- An soldering iron rest (with or without standby circuitry)
- A bronze wool sponge
- Three Molex "KK" in no 2.54mm (this is frankly an overkill and unnecessary option)
The Electrolab Kit
The Electrolab Soldering Station kit is available in 3 versions
A warrior version including, for only 5 Euros:
- The two basic circuit ... and the BoM (list of components).
A full kit which includes, for only 35 Euros:
- The 2 PCB (for "7-segment displays" interface and MCU)
- All active and passive components
- A stereo jack compatible with RT soldering tips
- An "Aviation" connector (output of the soldering station’s housing)
Beware: the Arduino Nano is not included in the "full kit"
A more than complete kit for only xxx Euros, including:
- The “full kit” edition
- An original Arduino Nano
- A Weller RT soldering tip
This edition is available only during special event and shows on the Electrolab booth.
This soldering station needs a 12Vcc/60W input voltage(not included). Any kind of 12V switching power supply easily found on eBay will do the job.

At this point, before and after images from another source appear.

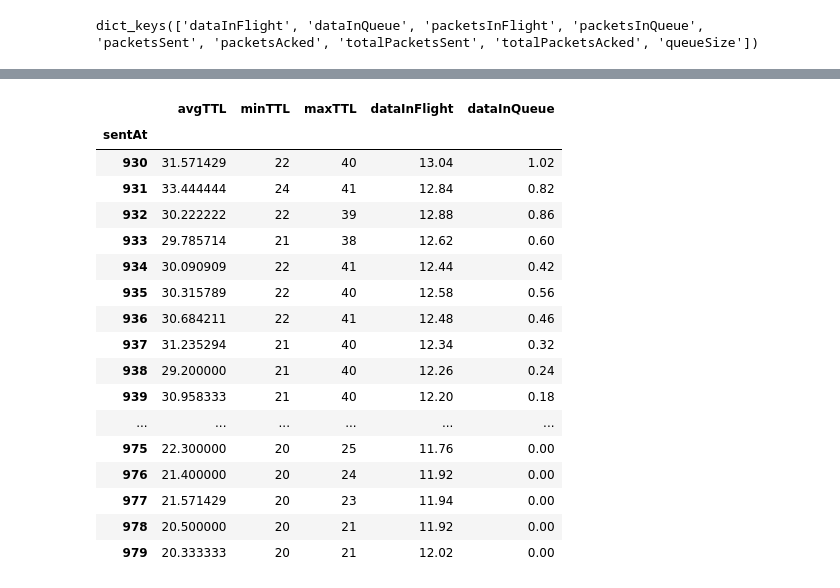
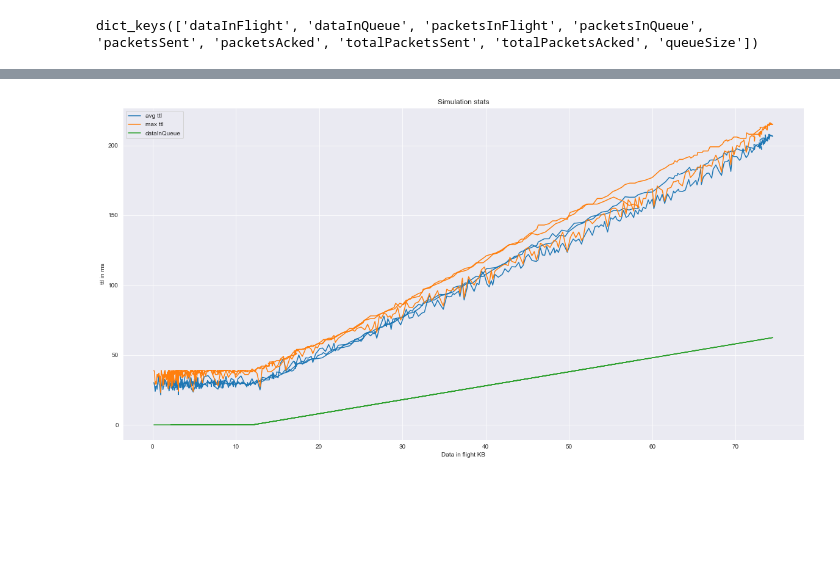
Before and after one commit to adhocmaster/netmad, a Jupyter notebook: notebooks/simulation-1.ipynb, the cells around one changed output, grey strips where cells are left out. Saved outputs shown, nothing was run; the diff lists cells and outputs as text; code cells hidden in the pictures; blank space fills up the shorter version.

```diff
--- a/notebooks/simulation-1.ipynb
+++ b/notebooks/simulation-1.ipynb
@@ -151,22 +151,4 @@ plt.show()
-# %%
-
-dfStats.tail(n=50)
-# %% [output]
-|  | avgTTL | minTTL | maxTTL | dataInFlight | dataInQueue |
-| sentAt |  |  |  |  |  |
-| 930 | 31.571429 | 22 | 40 | 13.04 | 1.02 |
-| 931 | 33.444444 | 24 | 41 | 12.84 | 0.82 |
-| 932 | 30.222222 | 22 | 39 | 12.88 | 0.86 |
-| 933 | 29.785714 | 21 | 38 | 12.62 | 0.60 |
-| 934 | 30.090909 | 22 | 41 | 12.44 | 0.42 |
-| 935 | 30.315789 | 22 | 40 | 12.58 | 0.56 |
-| 936 | 30.684211 | 22 | 41 | 12.48 | 0.46 |
-| 937 | 31.235294 | 21 | 40 | 12.34 | 0.32 |
-| 938 | 29.200000 | 21 | 40 | 12.26 | 0.24 |
-| 939 | 30.958333 | 21 | 40 | 12.20 | 0.18 |
-| ... | ... | ... | ... | ... | ... |
-| 975 | 22.300000 | 20 | 25 | 11.76 | 0.00 |
-| 976 | 21.400000 | 20 | 24 | 11.92 | 0.00 |
-| 977 | 21.571429 | 20 | 23 | 11.94 | 0.00 |
-| 978 | 20.500000 | 20 | 21 | 11.92 | 0.00 |
-| 979 | 20.333333 | 20 | 21 | 12.02 | 0.00 |
+# %%
+analyzerTools.createPlotsAgainstDataInFlight(dfStats)
+# %% [output]
+[figure, added]
```
Also changed, not shown: parts of 8 cells of this notebook, 1 other file.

Note also that Ham radio and other “low signal/high frequency pundits”, who often use components such as AsGa transistors and highly sensitive and fragile component which could not cope with static and transient voltage coming from the 220V mains, prefer to use series-regulated power supply with a good old transformer, a diode bridge, filtering capacitors etc.